There are tons of articles on how to help your clients with weight management, as well as many different herbs and products, various exercises, and habits to help support the body’s metabolism. But how many of you struggle with compliance above and beyond anything else? If your clients could implement even one or two of your recommendations, how big of an impact would that make?
You are not alone. This is a problem that health practitioners of all backgrounds face. No one doubts that weight management is a huge problem in today’s society and that obesity is an epidemic. But very few providers have successfully implemented weight management protocols that actually stick!

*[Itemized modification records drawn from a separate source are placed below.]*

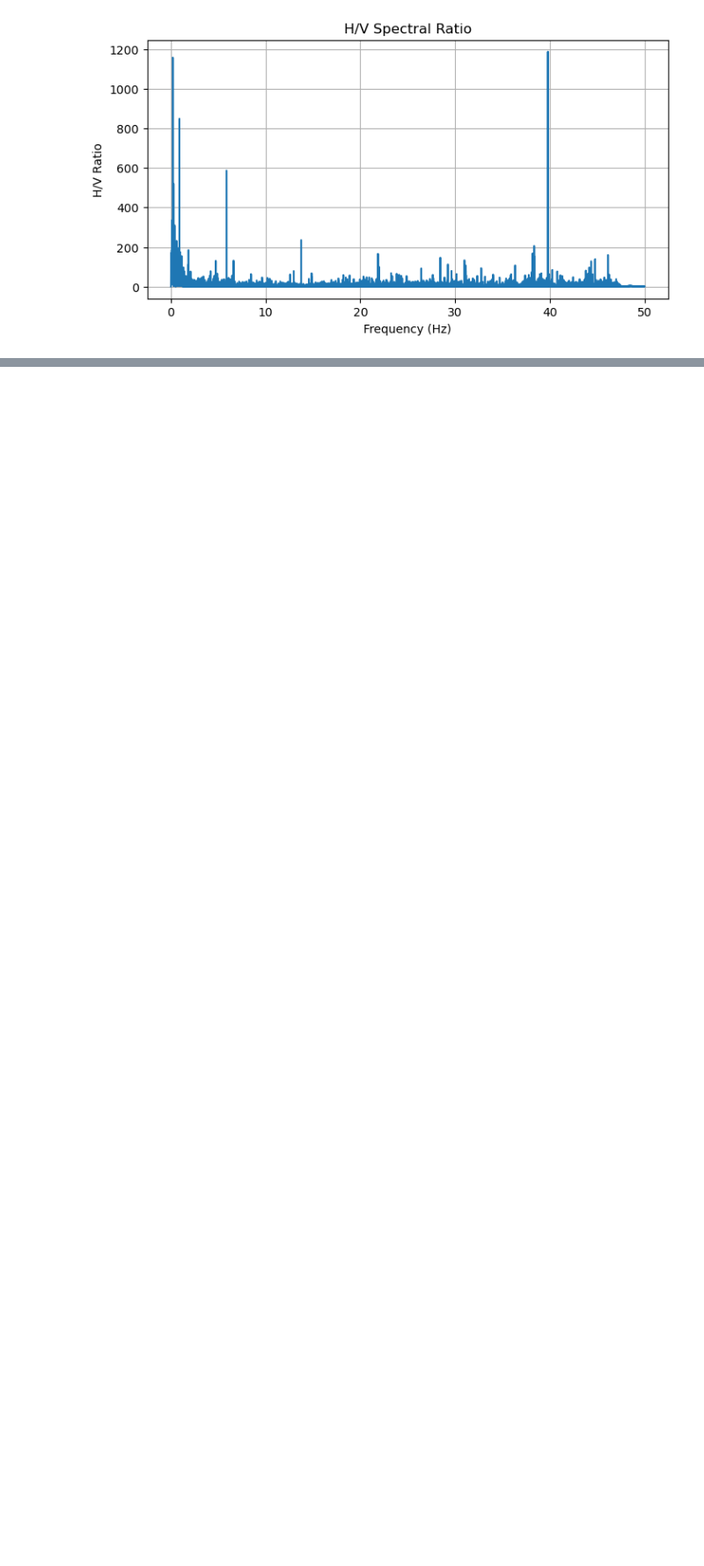
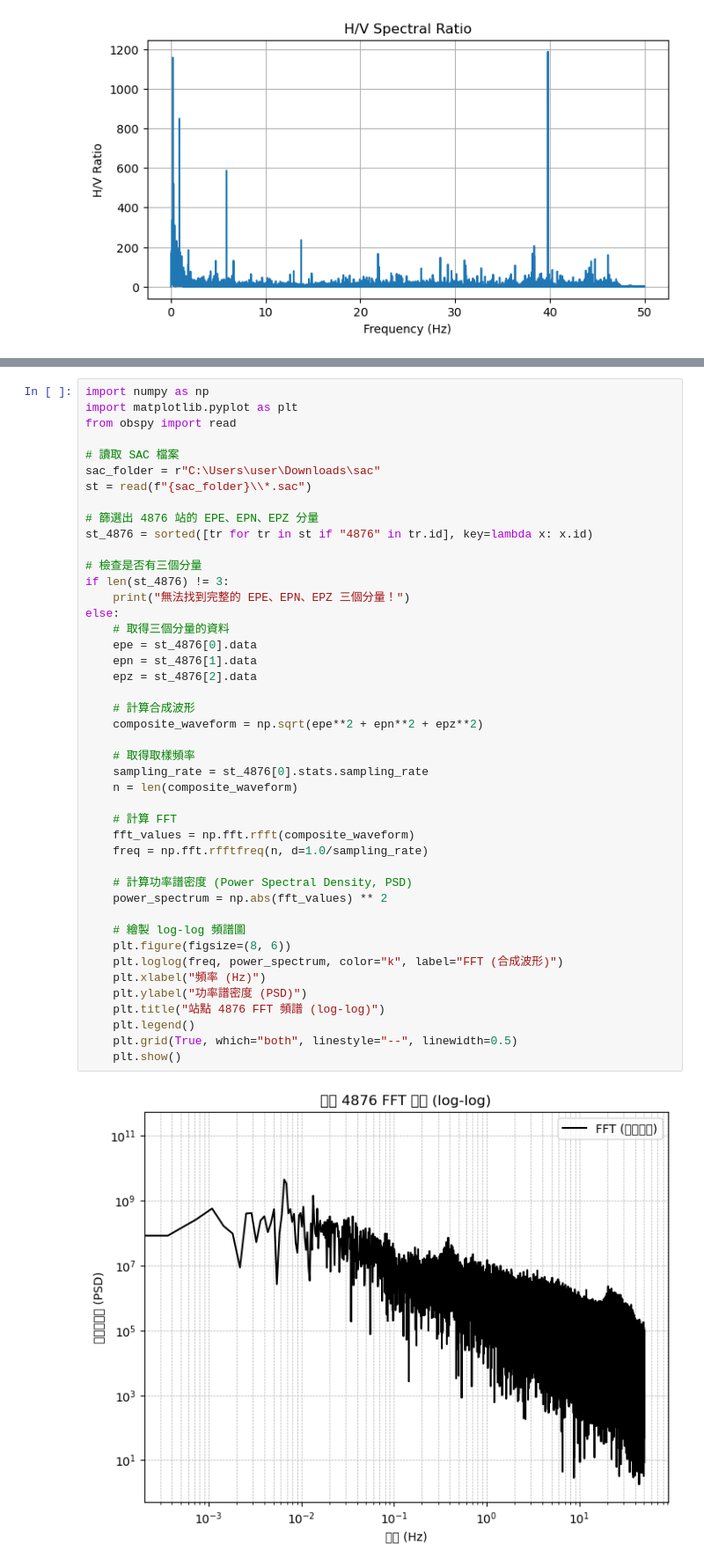
Before and after one commit to u11210013/Seismology, a Jupyter notebook: 0319.ipynb, the cells around one changed output, grey strips where cells are left out. Shown at 88% size. Drawn from its saved outputs; the diff is of its cells as text; blank space fills up the shorter version.

```diff
--- a/0319.ipynb
+++ b/0319.ipynb
@@ -134,0 +210,46 @@ else:
+# %%
+import numpy as np
+import matplotlib.pyplot as plt
+from obspy import read
+
+# 讀取 SAC 檔案
+sac_folder = r"C:\Users\user\Downloads\sac"
+st = read(f"{sac_folder}\\*.sac")
+
+# 篩選出 4876 站的 EPE、EPN、EPZ 分量
+st_4876 = sorted([tr for tr in st if "4876" in tr.id], key=lambda x: x.id)
+
+# 檢查是否有三個分量
+if len(st_4876) != 3:
+    print("無法找到完整的 EPE、EPN、EPZ 三個分量！")
+else:
+    # 取得三個分量的資料
+    epe = st_4876[0].data
+    epn = st_4876[1].data
+    epz = st_4876[2].data
+
+    # 計算合成波形
+    composite_waveform = np.sqrt(epe**2 + epn**2 + epz**2)
+
+    # 取得取樣頻率
+    sampling_rate = st_4876[0].stats.sampling_rate
+    n = len(composite_waveform)
+
+    # 計算 FFT
+    fft_values = np.fft.rfft(composite_waveform)
+    freq = np.fft.rfftfreq(n, d=1.0/sampling_rate)
+
+    # 計算功率譜密度 (Power Spectral Density, PSD)
+    power_spectrum = np.abs(fft_values) ** 2
+
+    # 繪製 log-log 頻譜圖
+    plt.figure(figsize=(8, 6))
+    plt.loglog(freq, power_spectrum, color="k", label="FFT (合成波形)")
+    plt.xlabel("頻率 (Hz)")
+    plt.ylabel("功率譜密度 (PSD)")
+    plt.title("站點 4876 FFT 頻譜 (log-log)")
+    plt.legend()
+    plt.grid(True, which="both", linestyle="--", linewidth=0.5)
+    plt.show()
+# %% [output]
+[figure, added]
```
Also changed, not shown: parts of 5 cells of this notebook.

Providers are sharing their thoughts and researching various approaches on how to do just that. In Ayurveda, we know that the answer lies in supporting the digestive fire (agni) and decreasing kapha through diet and lifestyle. Consider these additional ideas on how to make those efforts both sustainable and successful:
- Ayurveda appreciates that each tissue in our body holds energy. Fat, specifically, has the emotional and energetic qualities of kapha—love and comfort. Furthermore this extra tissue is “extra baggage,” in a physical sense and an emotional sense. Research shows that depression is more prevalent in obese patients and that weight gain can increase dramatically during episodes of depression.1 Often we see our clients with weight challenges holding on to something (pain, an incident, a lost companion, grudges) or trying to provide themselves with a sense of love and comfort that they cannot seem to give themselves. Explore these topics with your client. Help them shed the weight they have been carrying!
- Try motivational interviewing.2 The key is to express empathy and support self-efficacy. This approach focuses on reinforcing positive behaviors and compliance to a plan with a series of short-term successes. The inertia of kapha needs that constant boost from feeling successful to keep going. Ask your clients what a good, realistic first step would be (is it cutting just one soda a day, cutting back from five fried meals to three fried meals a week, cutting just 100 calories a day, taking one herbal supplement a day?). Help your client feel like she or he is in control.
- Start with just 5–10% of the body weight. Clients get overwhelmed when they hear goals like their ideal body weight should be half of their current body weight. But research shows that cutting the body weight by just 5–10% can have quite dramatic results on health (regulation of menstrual cycles, improvement in blood pressure and cholesterol, for instance). Start with this very realistic goal.
- Make sure that you are very specific in your plan or recommendations and write it out! Advising a client to just do yoga or get exercise three times a week is rarely sufficient.3 You want to specify duration, type of exercise (even type of yoga), number of calories, number of beverages, and so forth.
- Make sure your clients understand fully the benefits (short term and long term) of having a healthy weight. Healthy weight is more than vanity and heart disease or diabetes. Explore in detail how weight impacts all aspects of health (i.e. cancer rates, sleep, brain health, reproductive health including fertility).
- Have your client then share what barriers may keep him or her from being successful with the plan that you have determined together. Is it cost, time, or simply remembering to do something? Then find solutions with your client. There are many apps available now to remind clients to take a tablet, to work out, and to count calories. Help your clients manage their schedule to create time for the chosen plan, or shorten the plan if necessary. Also try a pillbox to help with remembering to take the herbs.4
- Follow-up with your client within a month. Recognize that the initial weight loss at one month is believed to be the biggest predictor of weight loss after twelve months.
- Kapha needs constant support and motivation. You can also create support groups (pair up clients with the same challenges to be accountability buddies), have your assistant follow-up with them, or do “weigh-in’s” via email or Skype.
- Above all, make sure that you are being patient, compassionate, and understanding. These clients need someone who believes in them and their ability to be successful. You can be that one person who changes everything for your client! Do not underestimate your potential to be impactful.
1 Laura Pratt and Debra Brody, Depression and Obesity in the U.S. Adult Household Population, 2005-2010. NCHS Data Brief: Centers for Disease Control and Prevention, Accessed November 20, 2015, http://www.cdc.gov/nchs/data/databriefs/db167.htm.
2 Mary Beth Nierengarten. Motivational Interviewing in Primary Care Reduces Obesity. Medscape, Accessed November 20, 2015, http://www.medscape.com/viewarticle/842242
3 Beth Skwarecki, Weight Loss: Primary Care Behavioral Counseling Can Help. Medscape. Accessed November 25, 2015.
4 Imran Aslam, Steven Feldman. Practical Strategies to Improve Patient Adherence to Treatment Regimens. South med J. 108, no. 6 (2015):325-331.